Hyaluronic acid is a molecule produced by our body often used in drugs, supplements and cosmetics to restore the function of the joints or to counteract wrinkles and signs of aging.
Hyaluronic acid is a molecule produced by our body, represents the main component of the extracellular matrix and is involved in tissue regeneration and wound healing.
What is hyaluronic acid
Hyaluronic acid is a high molecular weight polysaccharide of the group of glycosaminoglycans, formed by a linear chain, consisting of disaccharide units of N-acetylglucosamine and glucuronic acid.
It is a molecule synthesized by our body to moisturize and protect tissues and is one of the main components of connective tissues on which it performs, together with collagen and elastin, an important structural function, giving the skin its particular properties of resistance, plasticity, turgor and density.
Hyaluronic acid is a fundamental component of the synovial fluid that is located inside the joints with the aim of protecting the cartilages from wear and excessive loads. The synovial fluid, in addition to cushioning the movements, ensures nourishment to the cartilage, accelerating its reparative processes.
Joint aging, as well as skin aging are associated with a decrease in the production of hyaluronic acid. Its deficiency leads to dehydration and weakening of the tissue structure, factors responsible for the formation of wrinkles and sagging skin.
Where is hyaluronic acid found
In the human body it is found in the skin, in the vitreous humor of the eyes (of which it maintains hydration); in cartilage, tendons and joints; in the umbilical cord and walls of the aorta.
The discovery of hyaluronic acid is due to Karl Meyer and his assistant, John Palmer, who in 1934 isolated it from the vitreous body of a cattle’s eye. In the 70s and until a few years ago, this molecule was extracted exclusively by bacterial fermentation from the crest of roosters.
Today, hyaluronic acid of avian origin is flanked by that extracted by a fermentation process of bacteria on a plant substrate. Modern production techniques allow the synthesis of different types of hyaluronic acid with different characteristics and fields of application.
Properties and uses of hyaluronic acid
The chemical structure of hyaluronic acid gives this molecule properties that make it particularly useful both in the medical and aesthetic fields, in particular to increase the plasticity of tissues, improve the functionality of joints and ensure hydration and skin tone.

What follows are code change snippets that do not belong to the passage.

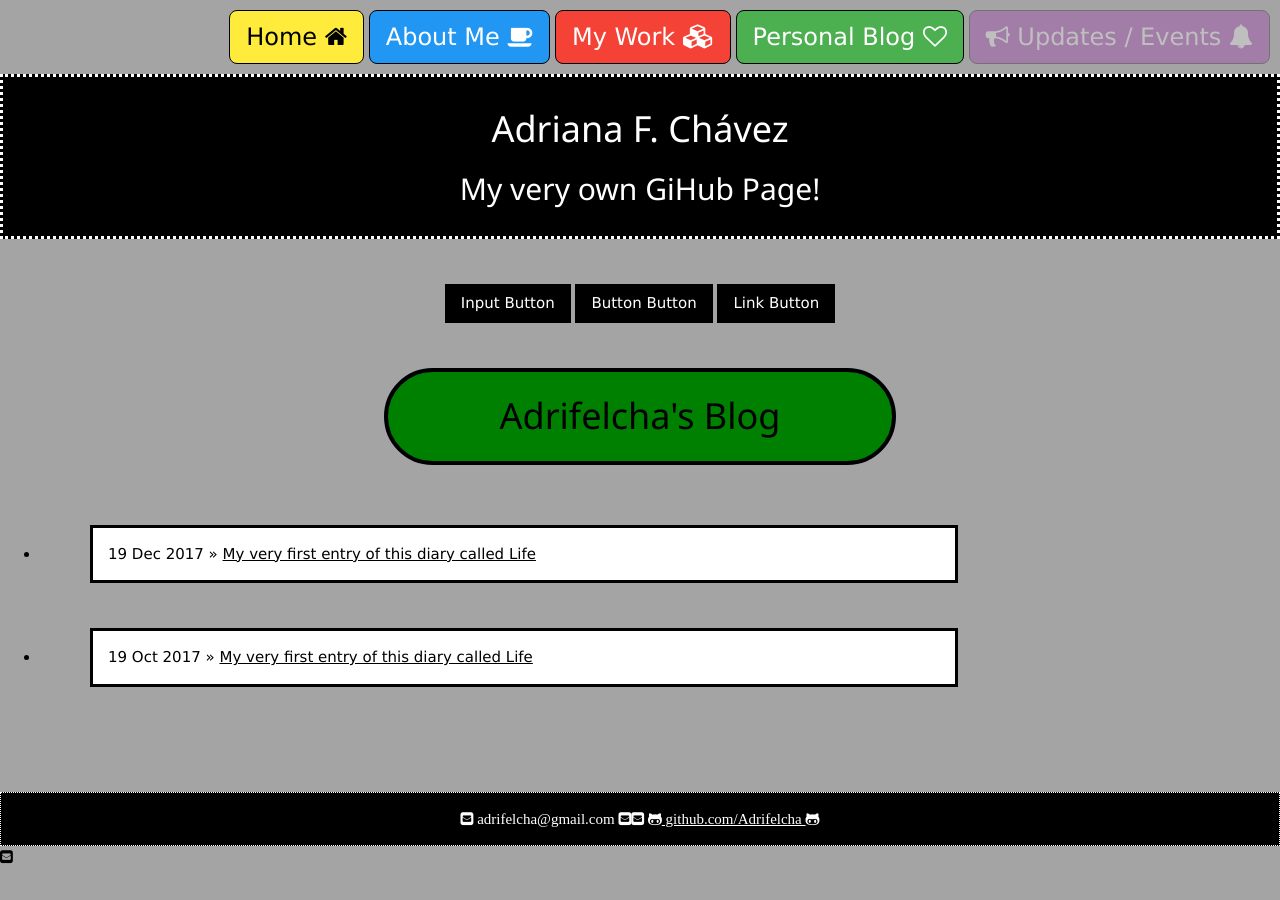
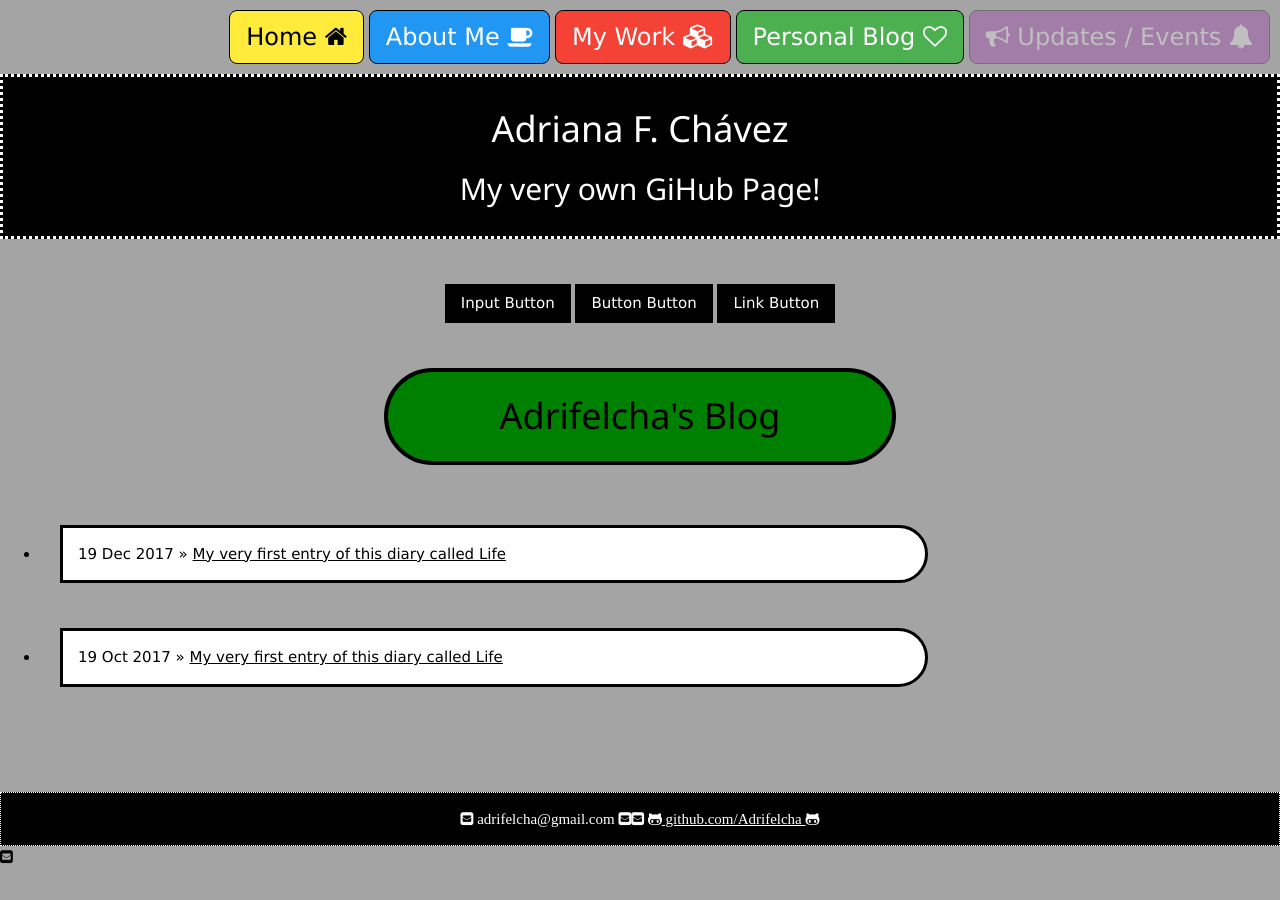
Before and after one commit to Adrifelcha/Adrifelcha-github.io, a Jekyll site: the page built from blog/index.html, in a window 1280 px wide. Built offline with Jekyll 4.4.1, drawn with Linux system fonts in a browser that asks for light colours.

Commit message:
Update index.html

```diff
--- a/blog/index.html
+++ b/blog/index.html
@@ -12,7 +12,7 @@ title: Adrifelcha's Blog
 
 	  {% for post in site.posts %}
 	    <li>
-	    <div class="container" style="background-color:white; margin-left:50px; padding: 1em;">
+	    <div class="container" style="background-color:white; margin-left:20px; padding: 1em; border-top-right-radius: 50px; border-bottom-right-radius: 50px;">
 	    <span>{{ post.date | date_to_string }}</span> » <a href="{{ post.url }}" title="{{ post.title }}">{{ post.title }}</a>
 	    </div>
 	    </li>
```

Since its concentration in the tissues tends to decrease with advancing age, it often resorts to hyaluronic acid injections in orthopedic surgery to restore joint function and in and aesthetic dermatology in order to eliminate wrinkles and prevent skin aging.
In the orthopedic field, intra-articular injections of hyaluronic acid, called viscosupplementation, are performed when the synovialfluid loses its properties of elasticity and viscosity in the joints affected by severe arthrosis. In aesthetic medicine it is instead used in the form of an injectable filler to correct small skin imperfections.
In otological surgery, hyaluronic acid is used as a regenerator of perforated tympanic membranes. Hyaluric acid is found in artificial tear formulations useful for moisturizing the eye.
Ointments and creams based on hyaluronic acid available in pharmacies (connectivin) are used to heal and heal small wounds and skin excoriations.
On the market are also available food supplements and cosmetic products and anti-aging action for the face and body, for its moisturizing and anti-wrinkle properties.
Inside cosmetic products it can be added with different molecular weights and, consequently, with different ability to cross the stratum corneum.
- When its molecular weight is high, since it cannot penetrate the stratum corneum of the skin, it forms an invisible film capable of blocking the evaporation of water, counteracting skin dehydration.
- If its molecular weight is medium, it penetrates through the skin and provides the water necessary to preserve turgor and firmness to the skin.
- Finally, if its molecular weight is low enough, it is able to reach the subcutaneous layers, stimulating the production of collagen, a protein that gives resistance to tissues, thus determining a temporary filling and smoothing of small wrinkles.
By stimulating the formation of collagen and connective tissue, hyaluronic acid is considered an anti-shock molecule with a lubricating, healing and anti-inflammatory action, as it prevents damage due to physical stress and hinders the free spread of particular substances, such as bacteria and infectious agents.
Contraindications of hyaluronic acid
Being a natural constituent of connective tissues, hyaluronic acid in itself, does not produce obvious side effects and does not present particular contraindications of use. Any side effects associated with its clinical, aesthetic and health use should therefore not be sought in the substance itself, but rather in the way in which it is administered.